DIRECTIONS - Repeat each entry word for word. Leave any images out of the copy.

DATA PROVIDED -

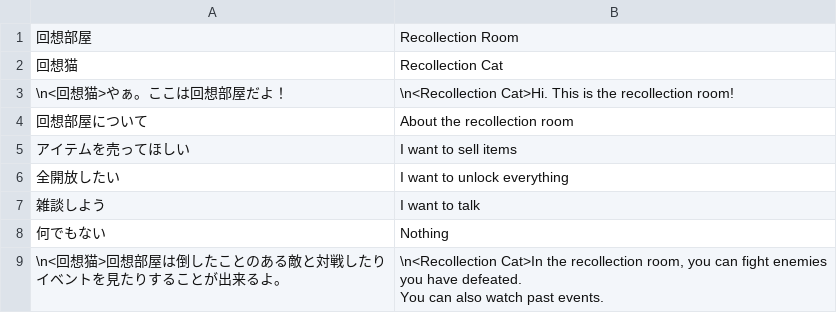
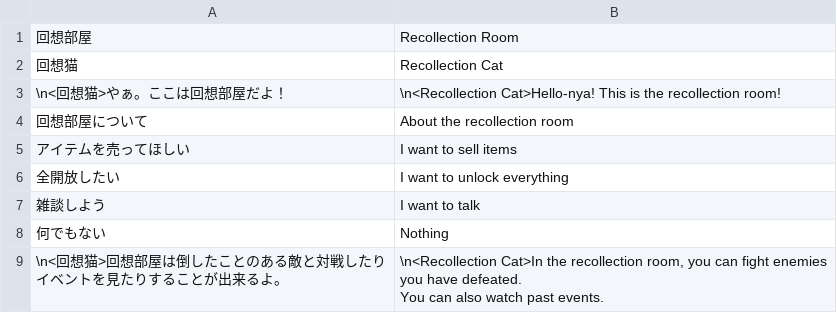
Before and after one commit to Giratena/Captured-Als-To-Romeria-Translation, a CSV file: Translation Script/Map117.csv, drawn as a sheet; only a part is shown.

```diff
--- a/Translation Script/Map117.csv
+++ b/Translation Script/Map117.csv
@@ -2,3 +2,3 @@
 "回想猫","Recollection Cat"
-"\n<回想猫>やぁ。ここは回想部屋だよ！","\n<Recollection Cat>Hi. This is the recollection room!"
+"\n<回想猫>やぁ。ここは回想部屋だよ！","\n<Recollection Cat>Hello-nya! This is the recollection room!"
 "回想部屋について","About the recollection room"
```
Also changed, not shown: Translation Script/Map102.csv, Translation Script/Map133.csv.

OUTPUT OF THE TASK -
Before and after one commit to Giratena/Captured-Als-To-Romeria-Translation, a CSV file: Translation Script/Map117.csv, drawn as a sheet; only a part is shown.

```diff
--- a/Translation Script/Map117.csv
+++ b/Translation Script/Map117.csv
@@ -2,3 +2,3 @@
 "回想猫","Recollection Cat"
-"\n<回想猫>やぁ。ここは回想部屋だよ！","\n<Recollection Cat>Hi. This is the recollection room!"
+"\n<回想猫>やぁ。ここは回想部屋だよ！","\n<Recollection Cat>Hello-nya! This is the recollection room!"
 "回想部屋について","About the recollection room"
```
Also changed, not shown: Translation Script/Map102.csv, Translation Script/Map133.csv.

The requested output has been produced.